So, we have succulent slow-cooked spiced lamb on the bone; julienned carrot, onion and a few other vegetables; crisp various salad leaves round the side; and beneath, al dente spaghetti that is rather bland but is an excellent foil for the rest of the flavoursome food; and superb rice that has been steamed in stock and herbs. There are two sauces on the side: a hot red chilli one and a green herb-based one, both sensational.

Safari Restaurant at Ascot Vale. Picture by Gordon Dann

Safari Restaurant at Ascot Vale. Picture by Gordon Dann

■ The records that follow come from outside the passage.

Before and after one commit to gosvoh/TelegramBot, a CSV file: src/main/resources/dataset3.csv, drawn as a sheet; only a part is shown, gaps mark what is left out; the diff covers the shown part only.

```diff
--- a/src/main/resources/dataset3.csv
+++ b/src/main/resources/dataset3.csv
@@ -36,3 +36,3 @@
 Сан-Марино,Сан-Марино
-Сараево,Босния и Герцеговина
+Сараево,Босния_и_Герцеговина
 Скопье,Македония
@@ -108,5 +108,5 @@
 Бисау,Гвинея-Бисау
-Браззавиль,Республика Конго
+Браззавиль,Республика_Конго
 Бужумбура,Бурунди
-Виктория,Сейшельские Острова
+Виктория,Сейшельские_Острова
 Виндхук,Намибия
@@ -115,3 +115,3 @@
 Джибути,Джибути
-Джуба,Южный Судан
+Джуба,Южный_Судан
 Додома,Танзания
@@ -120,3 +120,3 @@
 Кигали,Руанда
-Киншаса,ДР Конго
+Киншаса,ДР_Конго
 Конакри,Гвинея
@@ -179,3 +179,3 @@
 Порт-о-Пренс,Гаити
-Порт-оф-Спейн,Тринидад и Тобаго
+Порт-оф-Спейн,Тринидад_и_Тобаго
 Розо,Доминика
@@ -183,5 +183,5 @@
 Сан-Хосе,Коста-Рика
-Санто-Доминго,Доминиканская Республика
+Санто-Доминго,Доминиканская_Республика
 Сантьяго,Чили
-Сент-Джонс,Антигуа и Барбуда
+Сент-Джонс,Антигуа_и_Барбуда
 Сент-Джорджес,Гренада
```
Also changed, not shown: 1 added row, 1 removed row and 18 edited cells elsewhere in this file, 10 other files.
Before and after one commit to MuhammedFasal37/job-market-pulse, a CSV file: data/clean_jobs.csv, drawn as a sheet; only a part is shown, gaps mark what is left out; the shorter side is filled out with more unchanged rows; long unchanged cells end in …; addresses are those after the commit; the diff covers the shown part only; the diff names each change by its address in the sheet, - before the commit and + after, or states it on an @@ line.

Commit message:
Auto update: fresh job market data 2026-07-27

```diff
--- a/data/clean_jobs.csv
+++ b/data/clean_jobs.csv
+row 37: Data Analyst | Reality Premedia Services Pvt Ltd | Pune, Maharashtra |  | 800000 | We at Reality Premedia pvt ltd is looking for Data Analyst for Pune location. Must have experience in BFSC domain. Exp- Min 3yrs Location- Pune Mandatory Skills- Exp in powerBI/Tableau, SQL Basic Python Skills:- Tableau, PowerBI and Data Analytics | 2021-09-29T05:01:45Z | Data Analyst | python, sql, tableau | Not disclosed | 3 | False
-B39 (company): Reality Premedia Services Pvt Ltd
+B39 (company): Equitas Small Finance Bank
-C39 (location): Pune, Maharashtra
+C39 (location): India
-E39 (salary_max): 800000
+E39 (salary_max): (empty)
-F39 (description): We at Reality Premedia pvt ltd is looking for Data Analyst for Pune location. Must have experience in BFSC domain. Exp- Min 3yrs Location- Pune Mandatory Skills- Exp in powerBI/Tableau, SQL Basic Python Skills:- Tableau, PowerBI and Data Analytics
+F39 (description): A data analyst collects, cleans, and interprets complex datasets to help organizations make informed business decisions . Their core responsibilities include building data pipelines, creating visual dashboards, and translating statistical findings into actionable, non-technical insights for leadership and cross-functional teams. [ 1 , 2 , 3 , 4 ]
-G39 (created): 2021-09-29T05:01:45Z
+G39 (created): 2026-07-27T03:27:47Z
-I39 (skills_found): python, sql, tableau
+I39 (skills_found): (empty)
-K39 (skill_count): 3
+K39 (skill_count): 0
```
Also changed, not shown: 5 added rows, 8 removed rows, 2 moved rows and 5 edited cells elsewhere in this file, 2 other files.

It’s simple fare served unpretentiously, and even though it’s a huge platter, we consume it all.
Somalian food is traditionally eaten with the hands from the centre platter, and most—but not all—of the other guests are eating in this way. We opt for plates and cutlery, however, and the staff are happy to bring them.
We’re also given carafes of Vimto, a fruit cordial which refreshes the palate between mouthfuls of lamb, rice and spaghetti.
The bill comes to a total of only $48 for the four of us (we actually ordered the platter for three, which was plenty for four). Now, $12 a person for lunch at a restaurant is a bargain in Melbourne. As a comparison, at the uni campus where I teach, I pay up to $14 for an ordinary sandwich and a coffee.
The four of us have already made another foodies’ lunch plan to meet half-way between our respective suburbs in the not-too-distant future. Good food at a bargain price, the company of old friends and summer in Melbourne—what could be better?